Leave every picture out, and retype all the remaining records exactly.

==== PROVIDED INFORMATION

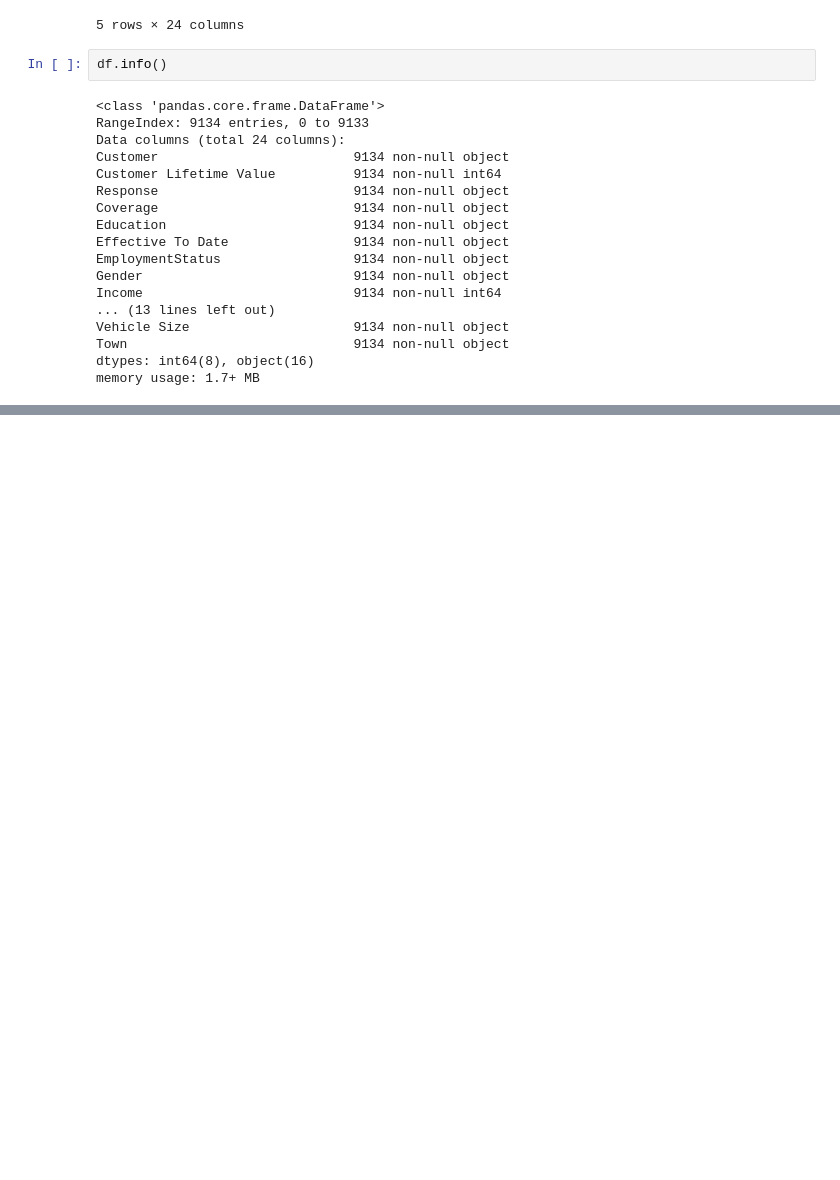
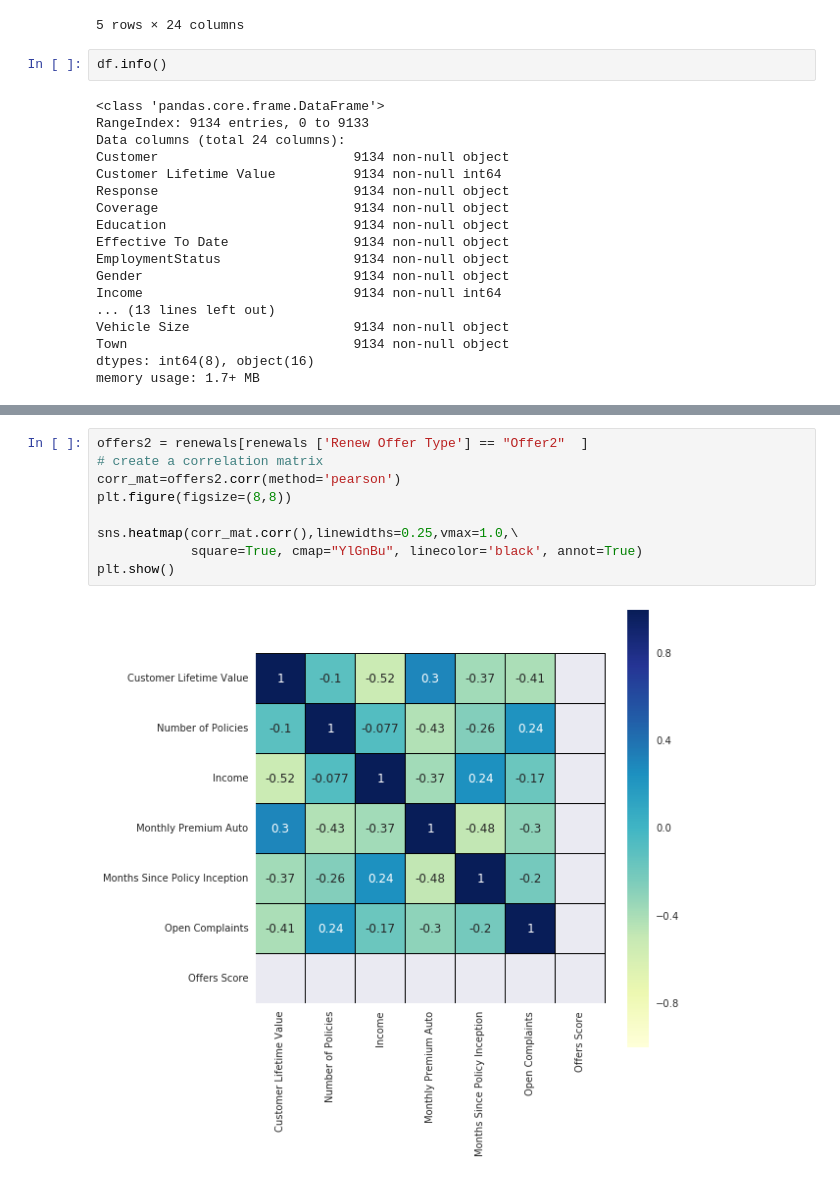
Before and after one commit to obarrot/dsx, a Jupyter notebook: insurance CLV.ipynb, the cells around one changed output, grey strips where cells are left out. Cells and saved outputs as stored; diff of their text form; blank space fills up the shorter version.

```diff
--- a/insurance CLV.ipynb
+++ b/insurance CLV.ipynb
@@ -69,0 +103,11 @@ plt.show()
+# %%
+offers2 = renewals[renewals ['Renew Offer Type'] == "Offer2"  ]
+# create a correlation matrix
+corr_mat=offers2.corr(method='pearson')
+plt.figure(figsize=(8,8))
+
+sns.heatmap(corr_mat.corr(),linewidths=0.25,vmax=1.0,\
+            square=True, cmap="YlGnBu", linecolor='black', annot=True)
+plt.show()
+# %% [output]
+[figure, added]
```
Also changed, not shown: parts of 9 cells of this notebook.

========

→ **RESPONSE AREA**
Before and after one commit to obarrot/dsx, a Jupyter notebook: insurance CLV.ipynb, the cells around one changed output, grey strips where cells are left out. Cells and saved outputs as stored; diff of their text form; blank space fills up the shorter version.

```diff
--- a/insurance CLV.ipynb
+++ b/insurance CLV.ipynb
@@ -69,0 +103,11 @@ plt.show()
+# %%
+offers2 = renewals[renewals ['Renew Offer Type'] == "Offer2"  ]
+# create a correlation matrix
+corr_mat=offers2.corr(method='pearson')
+plt.figure(figsize=(8,8))
+
+sns.heatmap(corr_mat.corr(),linewidths=0.25,vmax=1.0,\
+            square=True, cmap="YlGnBu", linecolor='black', annot=True)
+plt.show()
+# %% [output]
+[figure, added]
```
Also changed, not shown: parts of 9 cells of this notebook.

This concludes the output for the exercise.